Hot pants, a see-through blouse and high heels (left), an armoured G-wagen (centre), queues going in & queues going out in the Valley of the Kings (right)


It takes the most stoic of characters not to get in mad when visiting Luxor. Children seem to focus on a few words (pen, bonbon or baksheesh) and every single man in the street is sure to ask you one of the following : caleche, taxi, shoeshine or wanna visit my shop ? We have counted that on the corniche running along the Nile or in central Luxor, the rate would be about 1 attempt at doing business every 1 minute. To shrug them of in less than a minute would mean being impolite. Being interrupted when talking, shouted or whistled at from the other side of the street is common practice. The most common pick-up line is "where are you from" that usually comes out as "from where ?". To this we would answer "from Egypt" or "from my mother" depending on our mood or the state of our nerves. The sole purpose of every blunt attempt is to milk every tourist from every single possible cent. Not a particularly pleasing experience. 


Luxor and its treasures

The temple of Karnak, just North of the modern city


A statue at the wonderful Luxor Museum



Inside the Royal tombs of the Valley of the Kings


Lotus columns of the Temple of Luxor


In the city : a row of Peugeot 504 taxis (left)



Eager to make a baksheesh (left), Felucca boats and sunset on the Nile (right), Luxor


We were glad to leave !

Here are our extra pages on Egypt II :

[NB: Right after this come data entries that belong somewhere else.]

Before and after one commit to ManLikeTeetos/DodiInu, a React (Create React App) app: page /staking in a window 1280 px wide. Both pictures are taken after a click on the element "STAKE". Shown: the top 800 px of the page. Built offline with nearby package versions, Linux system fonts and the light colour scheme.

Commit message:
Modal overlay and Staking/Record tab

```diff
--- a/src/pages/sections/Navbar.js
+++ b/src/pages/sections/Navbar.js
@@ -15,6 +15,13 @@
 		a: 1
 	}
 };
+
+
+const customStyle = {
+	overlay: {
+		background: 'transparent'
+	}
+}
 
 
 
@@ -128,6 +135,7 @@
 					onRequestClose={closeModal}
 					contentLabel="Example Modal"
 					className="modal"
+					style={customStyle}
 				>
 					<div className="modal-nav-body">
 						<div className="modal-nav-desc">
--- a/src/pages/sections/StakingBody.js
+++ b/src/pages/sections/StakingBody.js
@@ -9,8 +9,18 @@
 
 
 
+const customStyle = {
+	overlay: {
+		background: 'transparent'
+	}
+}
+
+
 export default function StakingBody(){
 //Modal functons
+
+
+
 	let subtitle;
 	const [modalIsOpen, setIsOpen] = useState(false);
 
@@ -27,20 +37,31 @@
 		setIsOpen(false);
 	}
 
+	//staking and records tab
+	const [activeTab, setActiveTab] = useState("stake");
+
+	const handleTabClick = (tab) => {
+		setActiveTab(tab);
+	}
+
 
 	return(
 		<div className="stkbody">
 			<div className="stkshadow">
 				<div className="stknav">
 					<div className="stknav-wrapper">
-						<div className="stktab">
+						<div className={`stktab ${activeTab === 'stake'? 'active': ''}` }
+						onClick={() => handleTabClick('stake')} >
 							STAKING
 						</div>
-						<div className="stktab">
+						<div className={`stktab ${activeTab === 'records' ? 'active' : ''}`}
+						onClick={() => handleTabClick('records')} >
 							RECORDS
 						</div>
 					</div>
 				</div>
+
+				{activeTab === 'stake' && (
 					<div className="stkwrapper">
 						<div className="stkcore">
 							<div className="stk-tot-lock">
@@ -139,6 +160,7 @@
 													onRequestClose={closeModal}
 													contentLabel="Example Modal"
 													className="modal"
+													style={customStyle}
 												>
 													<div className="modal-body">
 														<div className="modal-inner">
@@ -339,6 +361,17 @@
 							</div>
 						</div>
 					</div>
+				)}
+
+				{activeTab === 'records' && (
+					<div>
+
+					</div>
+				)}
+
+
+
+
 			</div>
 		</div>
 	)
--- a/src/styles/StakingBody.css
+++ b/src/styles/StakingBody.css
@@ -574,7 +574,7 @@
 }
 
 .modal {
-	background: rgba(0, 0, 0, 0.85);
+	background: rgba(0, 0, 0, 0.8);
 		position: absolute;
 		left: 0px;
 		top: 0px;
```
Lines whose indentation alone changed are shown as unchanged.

Luxor : treasures & tourists Cairo : pyramids & traffic Alexandria & the coast


Egypt, part I Back to Trip page Heading to Libya